• _EXERCISE INSTRUCTIONS_: Copy each line of the records that contains the word "bold".
Content starts
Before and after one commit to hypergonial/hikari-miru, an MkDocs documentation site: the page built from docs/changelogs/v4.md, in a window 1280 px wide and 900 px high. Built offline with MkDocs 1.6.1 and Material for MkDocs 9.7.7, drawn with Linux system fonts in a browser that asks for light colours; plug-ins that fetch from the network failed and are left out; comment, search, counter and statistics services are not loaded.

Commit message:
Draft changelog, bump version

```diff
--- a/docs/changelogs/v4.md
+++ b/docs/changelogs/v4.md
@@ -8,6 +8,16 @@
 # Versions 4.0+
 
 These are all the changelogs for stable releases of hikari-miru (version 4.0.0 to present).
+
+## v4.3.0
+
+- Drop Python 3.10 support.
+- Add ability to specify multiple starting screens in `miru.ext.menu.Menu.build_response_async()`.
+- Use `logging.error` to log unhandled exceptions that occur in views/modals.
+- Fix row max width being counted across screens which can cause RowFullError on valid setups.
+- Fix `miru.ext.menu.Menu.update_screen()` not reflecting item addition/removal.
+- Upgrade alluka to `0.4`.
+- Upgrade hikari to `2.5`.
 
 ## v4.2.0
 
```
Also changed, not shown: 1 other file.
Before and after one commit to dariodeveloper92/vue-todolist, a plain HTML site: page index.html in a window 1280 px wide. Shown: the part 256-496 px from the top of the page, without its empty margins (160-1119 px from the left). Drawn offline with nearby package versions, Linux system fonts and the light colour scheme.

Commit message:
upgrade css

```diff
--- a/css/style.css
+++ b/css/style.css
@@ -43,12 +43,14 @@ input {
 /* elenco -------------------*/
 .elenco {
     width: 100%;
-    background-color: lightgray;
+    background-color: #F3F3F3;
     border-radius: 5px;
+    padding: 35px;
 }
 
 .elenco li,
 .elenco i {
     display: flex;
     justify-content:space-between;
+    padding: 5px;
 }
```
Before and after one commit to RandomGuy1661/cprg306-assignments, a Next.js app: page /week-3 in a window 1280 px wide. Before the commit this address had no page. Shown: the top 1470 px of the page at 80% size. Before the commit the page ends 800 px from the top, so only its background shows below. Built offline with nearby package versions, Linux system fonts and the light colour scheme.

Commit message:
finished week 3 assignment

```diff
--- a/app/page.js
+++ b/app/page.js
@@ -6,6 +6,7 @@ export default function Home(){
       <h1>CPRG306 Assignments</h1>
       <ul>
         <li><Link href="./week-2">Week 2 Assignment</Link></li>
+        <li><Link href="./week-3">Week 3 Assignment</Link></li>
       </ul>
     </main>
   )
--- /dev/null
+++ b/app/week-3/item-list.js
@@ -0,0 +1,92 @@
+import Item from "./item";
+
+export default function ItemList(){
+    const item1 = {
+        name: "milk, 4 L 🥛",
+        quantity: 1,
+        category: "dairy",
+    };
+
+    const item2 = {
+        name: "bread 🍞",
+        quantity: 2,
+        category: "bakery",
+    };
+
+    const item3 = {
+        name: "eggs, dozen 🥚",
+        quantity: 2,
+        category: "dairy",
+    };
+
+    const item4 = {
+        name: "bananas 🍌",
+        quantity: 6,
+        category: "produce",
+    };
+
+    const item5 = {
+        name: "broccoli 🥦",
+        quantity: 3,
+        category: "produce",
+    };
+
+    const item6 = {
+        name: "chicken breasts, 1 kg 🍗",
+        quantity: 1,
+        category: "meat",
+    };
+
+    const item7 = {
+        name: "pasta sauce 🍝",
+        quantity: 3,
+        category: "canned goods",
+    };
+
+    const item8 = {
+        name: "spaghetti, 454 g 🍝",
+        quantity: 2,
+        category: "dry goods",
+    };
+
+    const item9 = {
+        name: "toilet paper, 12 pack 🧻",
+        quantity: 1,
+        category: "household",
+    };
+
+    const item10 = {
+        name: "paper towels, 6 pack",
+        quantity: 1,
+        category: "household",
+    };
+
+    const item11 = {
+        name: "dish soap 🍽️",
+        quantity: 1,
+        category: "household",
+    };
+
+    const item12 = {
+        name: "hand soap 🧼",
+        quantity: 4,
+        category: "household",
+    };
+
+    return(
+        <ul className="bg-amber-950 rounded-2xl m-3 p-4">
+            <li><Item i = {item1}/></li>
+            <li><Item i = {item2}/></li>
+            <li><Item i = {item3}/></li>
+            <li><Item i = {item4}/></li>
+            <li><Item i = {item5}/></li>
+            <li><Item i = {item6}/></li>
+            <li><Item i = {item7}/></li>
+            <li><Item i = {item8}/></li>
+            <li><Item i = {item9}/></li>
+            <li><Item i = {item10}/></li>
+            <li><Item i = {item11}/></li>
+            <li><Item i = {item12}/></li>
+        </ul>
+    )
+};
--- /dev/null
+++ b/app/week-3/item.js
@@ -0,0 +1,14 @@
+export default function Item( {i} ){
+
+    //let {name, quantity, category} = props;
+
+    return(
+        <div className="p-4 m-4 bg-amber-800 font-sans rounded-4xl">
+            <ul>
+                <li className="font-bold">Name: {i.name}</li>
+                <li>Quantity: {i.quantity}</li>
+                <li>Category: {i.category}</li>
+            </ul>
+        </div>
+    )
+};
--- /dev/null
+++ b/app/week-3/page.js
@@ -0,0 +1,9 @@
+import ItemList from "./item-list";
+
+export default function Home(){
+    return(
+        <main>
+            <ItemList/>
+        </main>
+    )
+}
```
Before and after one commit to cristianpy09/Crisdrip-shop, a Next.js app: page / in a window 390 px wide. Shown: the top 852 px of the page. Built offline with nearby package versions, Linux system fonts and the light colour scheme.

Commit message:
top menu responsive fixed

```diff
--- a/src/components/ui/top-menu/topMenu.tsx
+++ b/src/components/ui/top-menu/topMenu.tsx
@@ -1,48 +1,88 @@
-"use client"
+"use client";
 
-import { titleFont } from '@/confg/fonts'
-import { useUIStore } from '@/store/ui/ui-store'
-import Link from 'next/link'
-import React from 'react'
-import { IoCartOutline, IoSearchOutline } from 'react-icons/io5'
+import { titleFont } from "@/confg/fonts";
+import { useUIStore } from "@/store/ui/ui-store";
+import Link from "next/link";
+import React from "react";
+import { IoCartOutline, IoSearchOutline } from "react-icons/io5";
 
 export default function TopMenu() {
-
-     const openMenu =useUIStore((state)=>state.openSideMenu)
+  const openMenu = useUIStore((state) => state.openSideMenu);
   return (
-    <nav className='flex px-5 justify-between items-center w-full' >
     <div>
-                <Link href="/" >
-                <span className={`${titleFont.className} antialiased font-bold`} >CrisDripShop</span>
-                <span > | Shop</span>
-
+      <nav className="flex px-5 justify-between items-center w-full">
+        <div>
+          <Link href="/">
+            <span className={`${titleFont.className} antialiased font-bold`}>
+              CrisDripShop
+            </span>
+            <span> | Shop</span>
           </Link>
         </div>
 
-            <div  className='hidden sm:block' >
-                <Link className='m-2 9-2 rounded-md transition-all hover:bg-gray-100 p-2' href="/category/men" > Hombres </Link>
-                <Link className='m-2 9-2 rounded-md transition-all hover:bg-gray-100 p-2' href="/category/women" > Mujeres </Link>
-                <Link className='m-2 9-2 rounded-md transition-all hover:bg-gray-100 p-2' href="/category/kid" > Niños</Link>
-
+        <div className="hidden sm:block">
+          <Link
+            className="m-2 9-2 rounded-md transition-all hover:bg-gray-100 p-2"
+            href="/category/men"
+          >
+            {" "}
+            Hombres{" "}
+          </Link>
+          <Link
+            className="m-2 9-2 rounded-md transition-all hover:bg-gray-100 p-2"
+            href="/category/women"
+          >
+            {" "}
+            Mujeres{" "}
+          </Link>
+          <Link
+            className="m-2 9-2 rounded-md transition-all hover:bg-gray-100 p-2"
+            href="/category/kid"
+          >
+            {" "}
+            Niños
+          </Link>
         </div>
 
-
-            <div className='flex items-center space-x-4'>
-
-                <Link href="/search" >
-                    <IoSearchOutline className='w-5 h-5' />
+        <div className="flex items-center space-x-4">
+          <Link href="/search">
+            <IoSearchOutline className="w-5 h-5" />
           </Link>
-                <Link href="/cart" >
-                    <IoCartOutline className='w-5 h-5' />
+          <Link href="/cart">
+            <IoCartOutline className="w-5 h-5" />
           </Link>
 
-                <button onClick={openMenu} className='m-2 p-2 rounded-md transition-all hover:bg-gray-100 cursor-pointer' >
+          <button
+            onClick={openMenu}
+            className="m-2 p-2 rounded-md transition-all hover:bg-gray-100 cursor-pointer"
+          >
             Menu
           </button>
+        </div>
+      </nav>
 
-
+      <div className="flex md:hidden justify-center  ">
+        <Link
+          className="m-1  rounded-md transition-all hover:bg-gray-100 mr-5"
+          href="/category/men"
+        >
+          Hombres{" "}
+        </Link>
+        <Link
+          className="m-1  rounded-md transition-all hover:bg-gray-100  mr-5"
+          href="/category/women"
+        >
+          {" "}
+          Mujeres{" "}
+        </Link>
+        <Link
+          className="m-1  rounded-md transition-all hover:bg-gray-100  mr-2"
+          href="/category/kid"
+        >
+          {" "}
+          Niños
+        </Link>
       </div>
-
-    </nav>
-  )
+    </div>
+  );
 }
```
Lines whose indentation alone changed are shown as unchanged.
Content ends
• _OUTPUT OF THE EXERCISE_:
+                <li className="font-bold">Name: {i.name}</li>
-                <span className={`${titleFont.className} antialiased font-bold`} >CrisDripShop</span>
+            <span className={`${titleFont.className} antialiased font-bold`}>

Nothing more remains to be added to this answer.